DATA SUPPLIED:
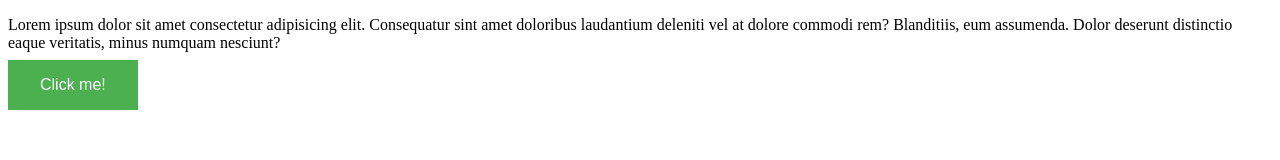
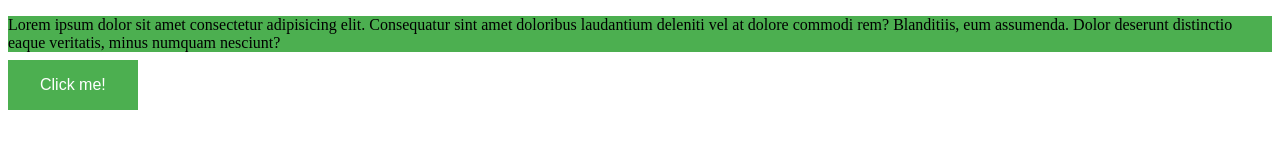
Before and after one commit to tawkol/myproject, a plain HTML site: page index.html in a window 1280 px wide. Drawn offline with Linux system fonts and the light colour scheme.

Commit message:
chaging style

```diff
--- a/style.css
+++ b/style.css
@@ -10,4 +10,5 @@
   display: inline-block;
   margin: 8px 0;
   width: 100%;
+  background-color: #4caf50;
 }
```
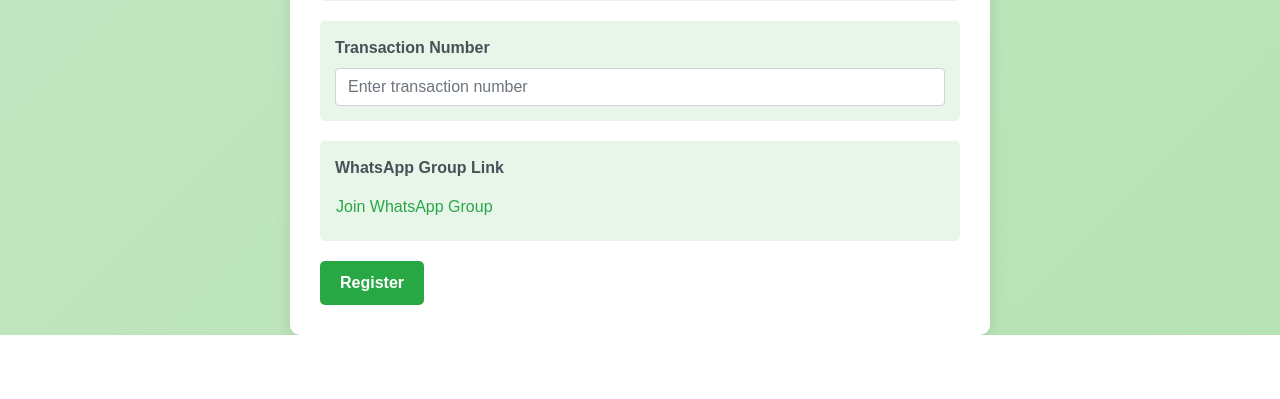
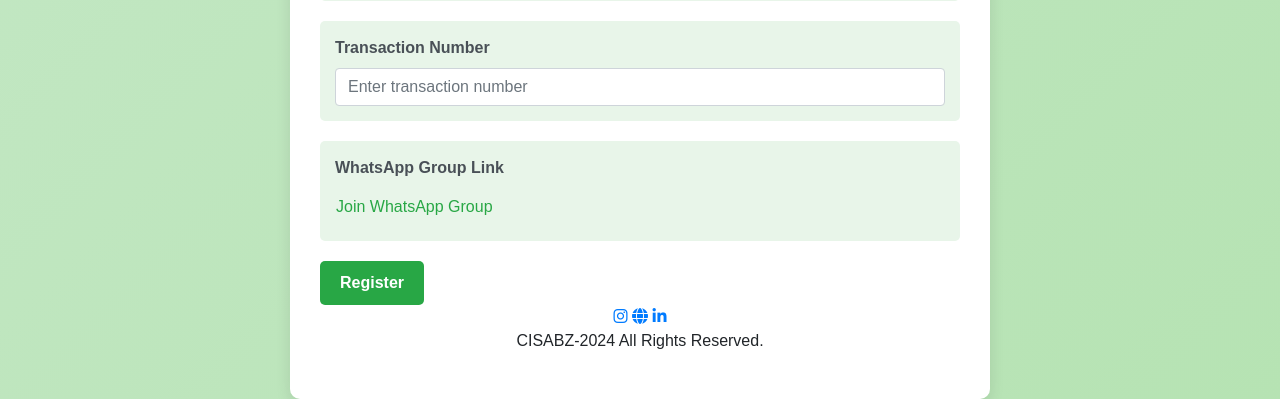
Before and after one commit to mohamedasick87/register-online-cisabz, a Django app: page / in a window 1280 px wide. Shown: the part 2869-3268 px from the top of the page. Before the commit the page ends 3204 px from the top, so only its background shows below. Run offline with Django 5.2, Linux system fonts and the light colour scheme; some libraries are stand-ins or nearby versions.

Commit message:
update_styles"

```diff
--- a/templates/home.html
+++ b/templates/home.html
@@ -8,6 +8,7 @@
     {% load static %}
     <link rel="stylesheet" href="{% static 'css/style.css' %}">
     <link rel="stylesheet" href="https://maxcdn.bootstrapcdn.com/bootstrap/4.0.0/css/bootstrap.min.css">
+    <link rel="stylesheet" href="https://cdnjs.cloudflare.com/ajax/libs/font-awesome/6.0.0-beta3/css/all.min.css">
     <style>
         body {
             background: linear-gradient(135deg, #d4edda, #b6e3b3);
@@ -86,11 +87,6 @@
 
         .symposium-card:hover {
             transform: translateY(-5px);
-        }
-
-        .symposium-card img {
-            max-width: 100%;
-            height: auto;
         }
 
         .form-group {
@@ -324,6 +320,19 @@
             <!-- Submit Button -->
             <button type="submit" class="btn btn-primary">Register</button>
         </form>
+        <footer class="text-center">
+            <div class="social-icons">
+                <a href="https://www.instagram.com/intern_iq_" target="_blank"><i class="fab fa-instagram"></i></a>
+                <a href="https://www.interniq.live" target="_blank"><i class="fas fa-globe"></i></a>
+                <a href="https://www.linkedin.com/company/interniq" target="_blank"><i class="fab fa-linkedin-in"></i></a>
+            </div>
+            <p>CISABZ-2024 All Rights Reserved.</p>
+        </footer>
+
+        <script src="https://code.jquery.com/jquery-3.2.1.slim.min.js"></script>
+        <script src="https://cdnjs.cloudflare.com/ajax/libs/popper.js/1.11.0/umd/popper.min.js"></script>
+        <script src="https://maxcdn.bootstrapcdn.com/bootstrap/4.0.0/js/bootstrap.min.js"></script>
+
     </div>
 
     <script>
@@ -357,6 +366,8 @@
             });
         });
     </script>
+    <!-- Footer -->
+
 
 </body>
 
```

INSTRUCTIONS TO FOLLOW: What belongs in the answer is each line of the listing that contains the word "background".

RESPONSE TO THIS EXERCISE:
+  background-color: #4caf50;
Before and after one commit to mohamedasick87/register-online-cisabz, a Django app: page / in a window 1280 px wide. Shown: the part 2869-3268 px from the top of the page. Before the commit the page ends 3204 px from the top, so only its background shows below. Run offline with Django 5.2, Linux system fonts and the light colour scheme; some libraries are stand-ins or nearby versions.
             background: linear-gradient(135deg, #d4edda, #b6e3b3);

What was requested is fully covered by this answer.